#substrate #stellar #transaction #sdk #operation #xdr #type

no-std substrate-stellar-sdk

A Substrate compatible SDK for Stellar

12 releases

0.3.0 May 29, 2024
0.2.4 Nov 7, 2022
0.2.3 Jun 28, 2022
0.2.2 Jul 15, 2021
0.1.5 Jun 21, 2021

#433 in Magic Beans

Apache-2.0

745KB
15K SLoC

A Stellar SDK for Substrate projects

This is an SDK for Stellar that is suitable to be used in a Substrate project. It does not depend on the standard library but on the crate sp-std, which is Substrate's replacement of Rust's standard library.

Crate Features

This crate has three features:

  • std: This feature will enable the standard library. It is enabled by default, therefore this crate needs to be imported using default-features = false in a Substrate project.
  • offchain: This is a collection of features usable in an offchain worker, where http requests are possible. It mainly comprises an abstraction layer over parts of the Horizon API.
  • all-types: This will give access to all types defined in Stellar, even types that are only required internally for the Stellar Consensus Protocol. Otherwise, this crate will only give access to user-facing types such as Transaction or Operation (see the section about Stellar types)

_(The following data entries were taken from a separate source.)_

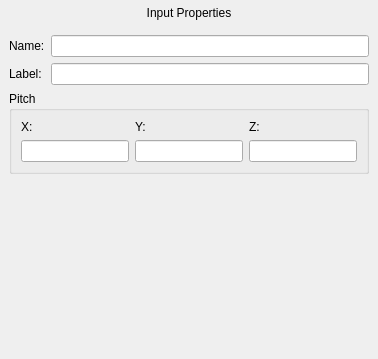
Old version of the form Application/qInputPropertiesWidget.ui in the repository Sprunth/RGG.
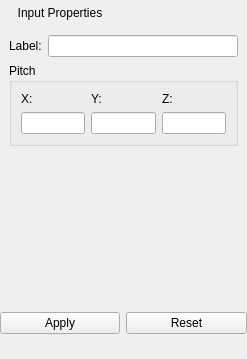
New version of the form. The open tabs and pages were chosen to show the change.

What changed in the file:
```diff
--- a/Application/qInputPropertiesWidget.ui
+++ b/Application/qInputPropertiesWidget.ui
@@ -6,7 +6,7 @@
    <rect>
     <x>0</x>
     <y>0</y>
-    <width>315</width>
+    <width>247</width>
     <height>359</height>
    </rect>
   </property>
@@ -19,7 +19,7 @@
   <property name="windowTitle">
    <string>Form</string>
   </property>
-  <layout class="QVBoxLayout" name="verticalLayout">
+  <layout class="QGridLayout" name="gridLayout_11">
    <property name="leftMargin">
     <number>0</number>
    </property>
@@ -32,7 +32,7 @@
    <property name="bottomMargin">
     <number>6</number>
    </property>
-   <item>
+   <item row="0" column="0">
     <widget class="QLabel" name="labelInput">
      <property name="text">
       <string>Input Properties</string>
@@ -42,14 +42,21 @@
      </property>
     </widget>
    </item>
-   <item>
+   <item row="4" column="0" colspan="2">
+    <spacer name="verticalSpacer">
+     <property name="orientation">
+      <enum>Qt::Vertical</enum>
+     </property>
+     <property name="sizeHint" stdset="0">
+      <size>
+       <width>20</width>
+       <height>40</height>
+      </size>
+     </property>
+    </spacer>
+   </item>
+   <item row="1" column="0" colspan="2">
     <widget class="QStackedWidget" name="stackedWidget">
-     <property name="sizePolicy">
-      <sizepolicy hsizetype="Minimum" vsizetype="Preferred">
-       <horstretch>0</horstretch>
-       <verstretch>0</verstretch>
-      </sizepolicy>
-     </property>
      <property name="currentIndex">
       <number>0</number>
      </property>
@@ -57,12 +64,6 @@
       <layout class="QGridLayout" name="gridLayout_3">
        <item row="1" column="0">
         <widget class="QGroupBox" name="groupBox_2">
-         <property name="sizePolicy">
-          <sizepolicy hsizetype="Minimum" vsizetype="Preferred">
-           <horstretch>0</horstretch>
-           <verstretch>0</verstretch>
-          </sizepolicy>
-         </property>
          <property name="title">
           <string>Layer</string>
          </property>
@@ -115,12 +116,6 @@
        </item>
        <item row="0" column="0">
         <widget class="QGroupBox" name="groupBox">
-         <property name="sizePolicy">
-          <sizepolicy hsizetype="Minimum" vsizetype="Preferred">
-           <horstretch>0</horstretch>
-           <verstretch>0</verstretch>
-          </sizepolicy>
-         </property>
          <property name="title">
           <string>Position</string>
          </property>
@@ -185,27 +180,7 @@
      </widget>
      <widget class="QWidget" name="pagePinCell">
       <layout class="QGridLayout" name="gridLayout_10">
-       <item row="0" column="0">
-        <widget class="QLabel" name="label_11">
-         <property name="text">
-          <string>Name:</string>
-         </property>
-        </widget>
-       </item>
-       <item row="0" column="1">
-        <widget class="QLineEdit" name="PinCellName"/>
-       </item>
-       <item row="1" column="0">
-        <widget class="QLabel" name="label_12">
-         <property name="text">
-          <string>Label:</string>
-         </property>
-        </widget>
-       </item>
-       <item row="1" column="1">
-        <widget class="QLineEdit" name="PinCellLabel"/>
-       </item>
-       <item row="2" column="0" colspan="2">
+       <item row="1" column="0" colspan="2">
         <widget class="QGroupBox" name="groupBox_3">
          <property name="title">
           <string>Pitch</string>
@@ -244,7 +219,7 @@
          </layout>
         </widget>
        </item>
-       <item row="3" column="1">
+       <item row="2" column="1">
         <spacer name="verticalSpacer_2">
          <property name="orientation">
           <enum>Qt::Vertical</enum>
@@ -257,6 +232,16 @@
          </property>
         </spacer>
        </item>
+       <item row="0" column="0">
+        <widget class="QLabel" name="label_12">
+         <property name="text">
+          <string>Label:</string>
+         </property>
+        </widget>
+       </item>
+       <item row="0" column="1">
+        <widget class="QLineEdit" name="PinCellLabel"/>
+       </item>
       </layout>
      </widget>
      <widget class="QWidget" name="pageCylinderPin">
@@ -443,27 +428,10 @@
      </widget>
      <widget class="QWidget" name="pageMaterial">
       <layout class="QGridLayout" name="gridLayout_7">
-       <item row="0" column="0">
-        <widget class="QLabel" name="label_8">
-         <property name="text">
-          <string>Name:</string>
-         </property>
-        </widget>
-       </item>
        <item row="0" column="1">
-        <widget class="QLineEdit" name="MaterialName"/>
-       </item>
-       <item row="1" column="0">
-        <widget class="QLabel" name="label_7">
-         <property name="text">
-          <string>Label:</string>
-         </property>
-        </widget>
-       </item>
-       <item row="1" column="1">
         <widget class="QLineEdit" name="MaterialLabel"/>
        </item>
-       <item row="2" column="1">
+       <item row="1" column="1">
         <spacer name="verticalSpacer_3">
          <property name="orientation">
           <enum>Qt::Vertical</enum>
@@ -471,27 +439,35 @@
          <property name="sizeHint" stdset="0">
           <size>
            <width>20</width>
-           <height>207</height>
+           <height>233</height>
           </size>
          </property>
         </spacer>
        </item>
+       <item row="0" column="0">
+        <widget class="QLabel" name="label_7">
+         <property name="text">
+          <string>Label:</string>
+         </property>
+        </widget>
+       </item>
       </layout>
      </widget>
     </widget>
    </item>
-   <item>
-    <spacer name="verticalSpacer">
-     <property name="orientation">
-      <enum>Qt::Vertical</enum>
+   <item row="2" column="0">
+    <widget class="QPushButton" name="ApplyButton">
+     <property name="text">
+      <string>Apply</string>
      </property>
-     <property name="sizeHint" stdset="0">
-      <size>
-       <width>20</width>
-       <height>40</height>
-      </size>
+    </widget>
+   </item>
+   <item row="2" column="1">
+    <widget class="QPushButton" name="ResetButton">
+     <property name="text">
+      <string>Reset</string>
      </property>
-    </spacer>
+    </widget>
    </item>
   </layout>
  </widget>
```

Conversion traits

In order to make the SDK API convenient to use with a variety of input types, we make heavy use of conversion traits. For example the type Horizon implements the method fetch_account whose first parameter is an account id. This parameter can be provided as a string representing the string encoding of the account id:

horizon.fetch_account("GDGRDTRINPF66FNC47H22NY6BNWMCD5Q4XZTVA2KG7PFZ64WHRIU62TQ", 1000)?;

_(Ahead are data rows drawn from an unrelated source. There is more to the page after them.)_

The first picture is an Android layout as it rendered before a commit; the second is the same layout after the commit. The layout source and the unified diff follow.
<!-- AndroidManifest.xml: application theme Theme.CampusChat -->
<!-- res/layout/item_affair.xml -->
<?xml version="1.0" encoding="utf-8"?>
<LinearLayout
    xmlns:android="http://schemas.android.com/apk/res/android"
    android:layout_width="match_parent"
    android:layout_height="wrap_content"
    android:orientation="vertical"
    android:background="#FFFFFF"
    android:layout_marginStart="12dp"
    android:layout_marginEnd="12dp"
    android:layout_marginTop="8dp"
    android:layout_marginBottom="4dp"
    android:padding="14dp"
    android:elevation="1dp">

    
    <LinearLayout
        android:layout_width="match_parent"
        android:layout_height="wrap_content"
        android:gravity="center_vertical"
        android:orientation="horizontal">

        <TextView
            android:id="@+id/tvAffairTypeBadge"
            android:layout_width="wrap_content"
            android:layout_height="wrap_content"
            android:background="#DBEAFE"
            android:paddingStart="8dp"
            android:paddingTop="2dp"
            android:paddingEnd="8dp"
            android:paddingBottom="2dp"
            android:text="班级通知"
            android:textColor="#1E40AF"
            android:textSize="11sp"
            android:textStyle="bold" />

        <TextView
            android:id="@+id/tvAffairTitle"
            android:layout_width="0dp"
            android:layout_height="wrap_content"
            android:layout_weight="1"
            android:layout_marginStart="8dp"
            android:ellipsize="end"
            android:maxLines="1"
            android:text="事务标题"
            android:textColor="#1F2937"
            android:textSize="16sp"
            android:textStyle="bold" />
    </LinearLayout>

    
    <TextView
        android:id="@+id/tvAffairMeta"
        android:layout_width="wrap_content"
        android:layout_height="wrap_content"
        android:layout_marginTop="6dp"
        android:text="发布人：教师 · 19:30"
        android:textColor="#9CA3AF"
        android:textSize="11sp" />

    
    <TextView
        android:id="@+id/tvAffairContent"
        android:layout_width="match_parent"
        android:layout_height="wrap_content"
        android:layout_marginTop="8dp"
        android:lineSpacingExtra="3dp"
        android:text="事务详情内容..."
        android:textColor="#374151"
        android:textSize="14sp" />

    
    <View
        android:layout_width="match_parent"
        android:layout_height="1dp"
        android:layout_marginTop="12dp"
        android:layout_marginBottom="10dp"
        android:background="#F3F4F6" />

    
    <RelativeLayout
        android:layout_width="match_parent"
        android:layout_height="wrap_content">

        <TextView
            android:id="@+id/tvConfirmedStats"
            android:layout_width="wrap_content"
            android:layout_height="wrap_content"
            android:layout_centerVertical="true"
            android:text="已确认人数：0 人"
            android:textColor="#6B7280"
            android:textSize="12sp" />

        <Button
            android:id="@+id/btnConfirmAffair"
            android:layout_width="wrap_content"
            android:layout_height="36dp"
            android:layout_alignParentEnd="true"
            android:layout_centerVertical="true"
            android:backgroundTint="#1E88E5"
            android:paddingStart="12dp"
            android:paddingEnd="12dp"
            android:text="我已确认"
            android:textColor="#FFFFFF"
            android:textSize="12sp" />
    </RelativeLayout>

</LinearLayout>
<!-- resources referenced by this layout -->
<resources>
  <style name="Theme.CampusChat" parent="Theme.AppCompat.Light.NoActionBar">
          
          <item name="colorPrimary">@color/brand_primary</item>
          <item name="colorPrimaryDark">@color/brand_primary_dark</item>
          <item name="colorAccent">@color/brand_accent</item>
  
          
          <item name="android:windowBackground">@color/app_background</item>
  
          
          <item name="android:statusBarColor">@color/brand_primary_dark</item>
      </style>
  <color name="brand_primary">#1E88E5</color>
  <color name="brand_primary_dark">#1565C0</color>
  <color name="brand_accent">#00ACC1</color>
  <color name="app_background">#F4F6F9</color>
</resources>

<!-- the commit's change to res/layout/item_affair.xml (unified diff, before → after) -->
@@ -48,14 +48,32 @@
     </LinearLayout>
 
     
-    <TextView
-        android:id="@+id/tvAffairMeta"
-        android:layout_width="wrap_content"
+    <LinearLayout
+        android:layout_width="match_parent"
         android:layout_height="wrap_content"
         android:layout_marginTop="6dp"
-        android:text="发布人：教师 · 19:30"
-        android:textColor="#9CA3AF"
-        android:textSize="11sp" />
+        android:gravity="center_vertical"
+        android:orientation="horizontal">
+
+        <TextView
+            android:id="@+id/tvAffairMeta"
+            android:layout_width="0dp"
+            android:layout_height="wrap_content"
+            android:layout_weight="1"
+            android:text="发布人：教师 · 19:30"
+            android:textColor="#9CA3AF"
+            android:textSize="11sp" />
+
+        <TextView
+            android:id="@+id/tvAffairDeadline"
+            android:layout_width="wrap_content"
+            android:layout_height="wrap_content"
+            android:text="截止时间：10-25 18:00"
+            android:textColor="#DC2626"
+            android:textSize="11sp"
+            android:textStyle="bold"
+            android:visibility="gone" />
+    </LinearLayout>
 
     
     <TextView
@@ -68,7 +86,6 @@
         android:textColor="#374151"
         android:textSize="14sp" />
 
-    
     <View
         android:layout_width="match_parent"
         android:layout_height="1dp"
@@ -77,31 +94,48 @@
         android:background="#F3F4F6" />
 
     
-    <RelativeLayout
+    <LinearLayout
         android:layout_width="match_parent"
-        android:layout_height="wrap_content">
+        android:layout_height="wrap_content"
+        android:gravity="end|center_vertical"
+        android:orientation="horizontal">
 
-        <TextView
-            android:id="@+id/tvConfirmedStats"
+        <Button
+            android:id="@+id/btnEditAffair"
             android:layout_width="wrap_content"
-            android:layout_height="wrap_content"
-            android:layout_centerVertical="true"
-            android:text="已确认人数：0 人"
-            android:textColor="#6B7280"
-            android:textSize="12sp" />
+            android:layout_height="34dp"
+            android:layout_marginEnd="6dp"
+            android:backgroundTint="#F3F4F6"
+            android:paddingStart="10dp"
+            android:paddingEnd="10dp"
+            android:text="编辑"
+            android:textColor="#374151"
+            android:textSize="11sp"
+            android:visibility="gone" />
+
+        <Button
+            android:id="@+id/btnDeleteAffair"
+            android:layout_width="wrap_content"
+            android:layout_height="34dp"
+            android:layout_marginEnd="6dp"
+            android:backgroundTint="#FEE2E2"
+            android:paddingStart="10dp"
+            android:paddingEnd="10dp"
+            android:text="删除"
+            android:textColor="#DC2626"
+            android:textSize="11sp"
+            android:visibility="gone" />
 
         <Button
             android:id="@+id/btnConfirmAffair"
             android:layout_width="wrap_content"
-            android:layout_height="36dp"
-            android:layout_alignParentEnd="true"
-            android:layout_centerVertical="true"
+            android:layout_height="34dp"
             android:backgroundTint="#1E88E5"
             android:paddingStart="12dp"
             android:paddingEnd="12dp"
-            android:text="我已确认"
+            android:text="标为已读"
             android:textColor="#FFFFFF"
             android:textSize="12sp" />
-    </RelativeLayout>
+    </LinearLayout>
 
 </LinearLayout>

Since strings in Substrate are usually represented as Vec<u8>, also a vector representation of this string can be used as an argument:

let vec: Vec<u8> = Vec::from("GDGRDTRINPF66FNC47H22NY6BNWMCD5Q4XZTVA2KG7PFZ64WHRIU62TQ".as_bytes());
horizon.fetch_account(vec, 1000)?;

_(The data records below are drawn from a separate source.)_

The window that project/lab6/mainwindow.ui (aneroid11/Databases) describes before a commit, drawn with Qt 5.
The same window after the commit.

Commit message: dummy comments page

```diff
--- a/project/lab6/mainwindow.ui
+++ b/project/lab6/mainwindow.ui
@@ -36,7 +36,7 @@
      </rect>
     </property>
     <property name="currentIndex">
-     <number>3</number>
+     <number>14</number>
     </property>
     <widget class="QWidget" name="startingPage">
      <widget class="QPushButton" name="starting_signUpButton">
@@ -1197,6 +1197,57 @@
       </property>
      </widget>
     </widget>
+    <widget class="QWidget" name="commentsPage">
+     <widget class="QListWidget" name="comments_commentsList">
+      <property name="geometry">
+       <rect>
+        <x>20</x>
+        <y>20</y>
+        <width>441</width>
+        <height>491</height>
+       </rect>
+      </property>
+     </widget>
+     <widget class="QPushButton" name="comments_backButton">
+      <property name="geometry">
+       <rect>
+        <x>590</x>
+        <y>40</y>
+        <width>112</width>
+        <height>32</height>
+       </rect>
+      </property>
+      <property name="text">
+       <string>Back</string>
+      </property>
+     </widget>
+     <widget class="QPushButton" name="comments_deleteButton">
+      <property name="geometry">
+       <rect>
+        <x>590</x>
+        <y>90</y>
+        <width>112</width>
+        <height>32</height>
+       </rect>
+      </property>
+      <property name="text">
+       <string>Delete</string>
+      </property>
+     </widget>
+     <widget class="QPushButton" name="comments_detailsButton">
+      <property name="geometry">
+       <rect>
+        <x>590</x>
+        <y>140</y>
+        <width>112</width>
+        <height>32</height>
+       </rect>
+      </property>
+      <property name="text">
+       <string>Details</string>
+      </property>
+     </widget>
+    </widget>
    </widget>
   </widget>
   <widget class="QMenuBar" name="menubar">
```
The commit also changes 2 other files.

Also u8 slices and u8 arrays are possible argument types:

let slice: &[u8] = "GDGRDTRINPF66FNC47H22NY6BNWMCD5Q4XZTVA2KG7PFZ64WHRIU62TQ".as_bytes();
let array: [u8; 56] = slice.try_into()?;
horizon.fetch_account(slice, 1000)?;
horizon.fetch_account(array, 1000)?;

It is also possible to provide an AccountId struct itself:

let account_id = AccountId::from_encoding("GDGRDTRINPF66FNC47H22NY6BNWMCD5Q4XZTVA2KG7PFZ64WHRIU62TQ")?;
horizon.fetch_account(account_id, 1000)?;

This crate provides the following conversion traits:

IntoAccountId

This is the trait for parameters that represent an AccountId. It is implemented by

  • string-like types implementing AsRef<[u8]> such as &str, [u8; N], [u8], Vec<u8>: The string encoding of the account id (using Stellar's encoding of account ids)
  • AccountId: An AccountId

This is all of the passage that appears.